Find the lines holding the string "static" in the data, then copy all of them.

-- Supplied information follows --

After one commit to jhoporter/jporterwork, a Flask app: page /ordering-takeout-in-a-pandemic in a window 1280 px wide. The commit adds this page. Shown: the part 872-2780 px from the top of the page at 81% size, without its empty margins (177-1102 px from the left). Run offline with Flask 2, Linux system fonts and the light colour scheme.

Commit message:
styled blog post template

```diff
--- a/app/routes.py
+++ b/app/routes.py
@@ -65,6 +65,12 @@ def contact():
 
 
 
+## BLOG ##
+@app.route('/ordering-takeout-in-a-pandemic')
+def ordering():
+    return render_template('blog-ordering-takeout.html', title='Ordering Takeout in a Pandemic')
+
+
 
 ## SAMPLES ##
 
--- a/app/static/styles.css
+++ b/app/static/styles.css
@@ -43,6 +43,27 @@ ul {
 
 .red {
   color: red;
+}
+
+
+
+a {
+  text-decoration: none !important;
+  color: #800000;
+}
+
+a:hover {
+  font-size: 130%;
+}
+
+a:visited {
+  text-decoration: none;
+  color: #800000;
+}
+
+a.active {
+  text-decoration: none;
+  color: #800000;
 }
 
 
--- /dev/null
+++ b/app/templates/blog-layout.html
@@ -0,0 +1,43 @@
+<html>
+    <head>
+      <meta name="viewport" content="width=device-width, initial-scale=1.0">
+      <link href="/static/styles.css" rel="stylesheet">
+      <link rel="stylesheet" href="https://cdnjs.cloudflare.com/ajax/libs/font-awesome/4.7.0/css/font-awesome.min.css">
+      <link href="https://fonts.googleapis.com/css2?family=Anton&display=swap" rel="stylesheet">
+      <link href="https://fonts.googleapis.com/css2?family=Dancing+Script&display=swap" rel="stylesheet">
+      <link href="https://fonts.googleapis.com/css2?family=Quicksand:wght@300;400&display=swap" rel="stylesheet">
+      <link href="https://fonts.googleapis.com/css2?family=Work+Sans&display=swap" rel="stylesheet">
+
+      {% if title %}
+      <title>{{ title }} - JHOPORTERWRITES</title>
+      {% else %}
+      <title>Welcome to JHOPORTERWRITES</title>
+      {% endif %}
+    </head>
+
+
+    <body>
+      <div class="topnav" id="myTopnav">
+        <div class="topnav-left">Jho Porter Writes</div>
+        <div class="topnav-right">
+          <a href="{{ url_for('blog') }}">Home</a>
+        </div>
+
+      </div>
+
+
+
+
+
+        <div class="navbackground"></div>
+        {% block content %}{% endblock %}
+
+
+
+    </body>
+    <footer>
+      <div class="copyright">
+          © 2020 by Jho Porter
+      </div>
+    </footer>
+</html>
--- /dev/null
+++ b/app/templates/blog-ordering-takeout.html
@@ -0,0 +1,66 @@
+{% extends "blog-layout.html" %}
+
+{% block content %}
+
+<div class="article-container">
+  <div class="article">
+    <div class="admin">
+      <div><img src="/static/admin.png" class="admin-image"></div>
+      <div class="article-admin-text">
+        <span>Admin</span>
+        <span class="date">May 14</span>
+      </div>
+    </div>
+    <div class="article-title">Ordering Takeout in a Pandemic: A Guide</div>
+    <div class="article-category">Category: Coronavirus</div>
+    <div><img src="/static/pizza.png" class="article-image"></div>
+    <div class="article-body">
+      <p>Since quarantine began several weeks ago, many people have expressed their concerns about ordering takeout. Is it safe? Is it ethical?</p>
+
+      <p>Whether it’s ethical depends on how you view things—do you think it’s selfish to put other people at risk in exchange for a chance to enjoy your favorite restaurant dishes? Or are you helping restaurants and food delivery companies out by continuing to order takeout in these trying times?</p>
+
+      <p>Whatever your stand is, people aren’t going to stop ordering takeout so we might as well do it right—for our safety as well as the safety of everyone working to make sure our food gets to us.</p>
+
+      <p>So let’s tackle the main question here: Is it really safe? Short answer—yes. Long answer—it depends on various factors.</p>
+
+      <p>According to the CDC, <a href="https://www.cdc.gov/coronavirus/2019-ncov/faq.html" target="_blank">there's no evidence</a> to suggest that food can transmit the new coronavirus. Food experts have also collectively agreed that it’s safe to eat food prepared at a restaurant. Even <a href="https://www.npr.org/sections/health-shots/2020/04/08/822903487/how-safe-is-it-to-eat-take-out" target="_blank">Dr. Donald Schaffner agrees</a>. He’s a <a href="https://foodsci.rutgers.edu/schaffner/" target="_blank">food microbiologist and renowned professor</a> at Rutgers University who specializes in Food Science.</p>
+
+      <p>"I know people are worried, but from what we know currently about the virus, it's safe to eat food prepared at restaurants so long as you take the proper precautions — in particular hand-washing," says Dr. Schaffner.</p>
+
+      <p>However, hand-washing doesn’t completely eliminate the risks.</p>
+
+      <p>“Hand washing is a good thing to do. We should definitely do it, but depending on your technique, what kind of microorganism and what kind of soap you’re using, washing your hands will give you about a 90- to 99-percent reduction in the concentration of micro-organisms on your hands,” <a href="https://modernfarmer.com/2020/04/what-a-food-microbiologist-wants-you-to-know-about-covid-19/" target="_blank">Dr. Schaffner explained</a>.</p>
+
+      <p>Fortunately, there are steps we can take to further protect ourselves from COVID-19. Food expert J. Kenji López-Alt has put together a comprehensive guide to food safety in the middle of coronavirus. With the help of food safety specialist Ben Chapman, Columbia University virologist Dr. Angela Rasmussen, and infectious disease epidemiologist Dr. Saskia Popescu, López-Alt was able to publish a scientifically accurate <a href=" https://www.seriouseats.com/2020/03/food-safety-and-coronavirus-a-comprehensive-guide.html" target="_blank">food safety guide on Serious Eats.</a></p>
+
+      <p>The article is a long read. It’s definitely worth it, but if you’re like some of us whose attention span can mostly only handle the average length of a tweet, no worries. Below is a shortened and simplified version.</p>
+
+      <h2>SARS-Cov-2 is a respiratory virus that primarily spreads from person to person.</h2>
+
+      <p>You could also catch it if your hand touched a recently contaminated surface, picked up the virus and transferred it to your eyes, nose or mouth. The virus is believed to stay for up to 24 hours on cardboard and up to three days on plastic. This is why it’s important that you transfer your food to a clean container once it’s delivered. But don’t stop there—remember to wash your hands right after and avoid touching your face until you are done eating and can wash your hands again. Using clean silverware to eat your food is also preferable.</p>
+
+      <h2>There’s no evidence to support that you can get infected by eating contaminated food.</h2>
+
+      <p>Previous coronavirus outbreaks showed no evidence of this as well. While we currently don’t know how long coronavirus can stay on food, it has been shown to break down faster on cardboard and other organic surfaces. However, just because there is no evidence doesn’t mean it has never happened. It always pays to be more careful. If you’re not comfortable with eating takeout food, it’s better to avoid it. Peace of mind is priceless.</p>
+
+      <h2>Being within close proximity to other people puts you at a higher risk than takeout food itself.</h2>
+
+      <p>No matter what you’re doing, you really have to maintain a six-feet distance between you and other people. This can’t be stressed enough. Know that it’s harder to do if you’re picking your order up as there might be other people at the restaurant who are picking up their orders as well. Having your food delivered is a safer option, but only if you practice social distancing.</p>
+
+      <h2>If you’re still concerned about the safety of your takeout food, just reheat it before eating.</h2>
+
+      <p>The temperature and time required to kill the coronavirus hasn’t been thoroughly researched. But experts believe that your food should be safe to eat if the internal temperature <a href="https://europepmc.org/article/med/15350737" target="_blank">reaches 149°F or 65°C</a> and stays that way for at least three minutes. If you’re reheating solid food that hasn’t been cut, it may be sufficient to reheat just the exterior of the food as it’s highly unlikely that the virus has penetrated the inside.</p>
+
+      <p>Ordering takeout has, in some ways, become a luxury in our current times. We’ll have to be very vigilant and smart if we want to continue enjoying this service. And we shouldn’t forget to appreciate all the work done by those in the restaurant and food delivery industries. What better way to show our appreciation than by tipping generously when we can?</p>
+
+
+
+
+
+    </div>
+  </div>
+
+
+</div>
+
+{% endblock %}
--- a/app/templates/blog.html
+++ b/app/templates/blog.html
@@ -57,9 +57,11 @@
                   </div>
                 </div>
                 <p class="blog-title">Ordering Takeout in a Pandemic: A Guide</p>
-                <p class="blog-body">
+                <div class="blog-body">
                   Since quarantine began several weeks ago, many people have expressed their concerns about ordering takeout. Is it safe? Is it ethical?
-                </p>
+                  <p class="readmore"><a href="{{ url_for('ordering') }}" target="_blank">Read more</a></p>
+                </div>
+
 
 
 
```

-- Supplied information concluded --

■ **Exercise solution**
--- a/app/static/styles.css
+++ b/app/static/styles.css
+      <link href="/static/styles.css" rel="stylesheet">
+      <div><img src="/static/admin.png" class="admin-image"></div>
+    <div><img src="/static/pizza.png" class="article-image"></div>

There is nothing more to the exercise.